» **WHAT TO PRODUCE**:
A faithful copy of the whole listing is the goal. Match it exactly.

» **EXERCISE MATERIAL**:
▽

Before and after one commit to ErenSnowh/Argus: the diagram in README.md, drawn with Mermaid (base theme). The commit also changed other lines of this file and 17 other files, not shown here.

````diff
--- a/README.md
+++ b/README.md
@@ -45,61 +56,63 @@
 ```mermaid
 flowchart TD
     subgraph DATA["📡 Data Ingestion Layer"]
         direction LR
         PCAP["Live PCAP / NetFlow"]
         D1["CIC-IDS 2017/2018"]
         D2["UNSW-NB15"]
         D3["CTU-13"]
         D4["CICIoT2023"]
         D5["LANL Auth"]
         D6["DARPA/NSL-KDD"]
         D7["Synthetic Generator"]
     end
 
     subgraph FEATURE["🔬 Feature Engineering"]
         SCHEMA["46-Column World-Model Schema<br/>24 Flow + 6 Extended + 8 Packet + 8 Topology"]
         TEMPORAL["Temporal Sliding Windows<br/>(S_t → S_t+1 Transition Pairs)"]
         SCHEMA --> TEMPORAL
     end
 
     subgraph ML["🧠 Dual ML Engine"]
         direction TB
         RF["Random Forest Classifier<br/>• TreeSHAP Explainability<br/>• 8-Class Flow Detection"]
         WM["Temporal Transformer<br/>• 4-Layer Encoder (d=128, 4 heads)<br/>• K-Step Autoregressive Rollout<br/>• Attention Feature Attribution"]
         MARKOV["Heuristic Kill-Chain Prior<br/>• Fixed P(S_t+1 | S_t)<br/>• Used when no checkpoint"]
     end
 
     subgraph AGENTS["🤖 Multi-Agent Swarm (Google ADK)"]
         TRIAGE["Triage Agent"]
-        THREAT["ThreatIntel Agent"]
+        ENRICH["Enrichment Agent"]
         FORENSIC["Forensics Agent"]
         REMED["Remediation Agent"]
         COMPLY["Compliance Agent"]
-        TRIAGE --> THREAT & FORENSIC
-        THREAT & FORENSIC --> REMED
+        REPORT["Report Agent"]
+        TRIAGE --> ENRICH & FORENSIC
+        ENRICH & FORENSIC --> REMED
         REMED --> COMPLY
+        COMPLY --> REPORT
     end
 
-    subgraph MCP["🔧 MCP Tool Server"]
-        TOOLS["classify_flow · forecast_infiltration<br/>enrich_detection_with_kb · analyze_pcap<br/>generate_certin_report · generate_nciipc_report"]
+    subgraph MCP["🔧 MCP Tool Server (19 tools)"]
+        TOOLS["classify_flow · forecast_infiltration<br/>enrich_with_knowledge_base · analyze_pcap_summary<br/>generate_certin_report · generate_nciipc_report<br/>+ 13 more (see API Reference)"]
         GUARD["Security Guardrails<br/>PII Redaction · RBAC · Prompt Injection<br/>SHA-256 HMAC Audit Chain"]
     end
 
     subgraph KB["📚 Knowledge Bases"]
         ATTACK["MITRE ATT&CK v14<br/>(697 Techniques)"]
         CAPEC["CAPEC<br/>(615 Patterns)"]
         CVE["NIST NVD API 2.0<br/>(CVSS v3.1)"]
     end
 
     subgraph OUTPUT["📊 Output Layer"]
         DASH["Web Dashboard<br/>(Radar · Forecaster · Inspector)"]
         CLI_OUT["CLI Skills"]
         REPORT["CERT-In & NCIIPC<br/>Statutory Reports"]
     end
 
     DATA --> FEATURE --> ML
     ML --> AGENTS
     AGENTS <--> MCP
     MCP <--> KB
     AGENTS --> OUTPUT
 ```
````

△

» **ANSWER TO THE EXERCISE**:
Before and after one commit to ErenSnowh/Argus: the diagram in README.md, drawn with Mermaid (base theme). The commit also changed other lines of this file and 17 other files, not shown here.

````diff
--- a/README.md
+++ b/README.md
@@ -45,61 +56,63 @@
 ```mermaid
 flowchart TD
     subgraph DATA["📡 Data Ingestion Layer"]
         direction LR
         PCAP["Live PCAP / NetFlow"]
         D1["CIC-IDS 2017/2018"]
         D2["UNSW-NB15"]
         D3["CTU-13"]
         D4["CICIoT2023"]
         D5["LANL Auth"]
         D6["DARPA/NSL-KDD"]
         D7["Synthetic Generator"]
     end
 
     subgraph FEATURE["🔬 Feature Engineering"]
         SCHEMA["46-Column World-Model Schema<br/>24 Flow + 6 Extended + 8 Packet + 8 Topology"]
         TEMPORAL["Temporal Sliding Windows<br/>(S_t → S_t+1 Transition Pairs)"]
         SCHEMA --> TEMPORAL
     end
 
     subgraph ML["🧠 Dual ML Engine"]
         direction TB
         RF["Random Forest Classifier<br/>• TreeSHAP Explainability<br/>• 8-Class Flow Detection"]
         WM["Temporal Transformer<br/>• 4-Layer Encoder (d=128, 4 heads)<br/>• K-Step Autoregressive Rollout<br/>• Attention Feature Attribution"]
         MARKOV["Heuristic Kill-Chain Prior<br/>• Fixed P(S_t+1 | S_t)<br/>• Used when no checkpoint"]
     end
 
     subgraph AGENTS["🤖 Multi-Agent Swarm (Google ADK)"]
         TRIAGE["Triage Agent"]
-        THREAT["ThreatIntel Agent"]
+        ENRICH["Enrichment Agent"]
         FORENSIC["Forensics Agent"]
         REMED["Remediation Agent"]
         COMPLY["Compliance Agent"]
-        TRIAGE --> THREAT & FORENSIC
-        THREAT & FORENSIC --> REMED
+        REPORT["Report Agent"]
+        TRIAGE --> ENRICH & FORENSIC
+        ENRICH & FORENSIC --> REMED
         REMED --> COMPLY
+        COMPLY --> REPORT
     end
 
-    subgraph MCP["🔧 MCP Tool Server"]
-        TOOLS["classify_flow · forecast_infiltration<br/>enrich_detection_with_kb · analyze_pcap<br/>generate_certin_report · generate_nciipc_report"]
+    subgraph MCP["🔧 MCP Tool Server (19 tools)"]
+        TOOLS["classify_flow · forecast_infiltration<br/>enrich_with_knowledge_base · analyze_pcap_summary<br/>generate_certin_report · generate_nciipc_report<br/>+ 13 more (see API Reference)"]
         GUARD["Security Guardrails<br/>PII Redaction · RBAC · Prompt Injection<br/>SHA-256 HMAC Audit Chain"]
     end
 
     subgraph KB["📚 Knowledge Bases"]
         ATTACK["MITRE ATT&CK v14<br/>(697 Techniques)"]
         CAPEC["CAPEC<br/>(615 Patterns)"]
         CVE["NIST NVD API 2.0<br/>(CVSS v3.1)"]
     end
 
     subgraph OUTPUT["📊 Output Layer"]
         DASH["Web Dashboard<br/>(Radar · Forecaster · Inspector)"]
         CLI_OUT["CLI Skills"]
         REPORT["CERT-In & NCIIPC<br/>Statutory Reports"]
     end
 
     DATA --> FEATURE --> ML
     ML --> AGENTS
     AGENTS <--> MCP
     MCP <--> KB
     AGENTS --> OUTPUT
 ```
````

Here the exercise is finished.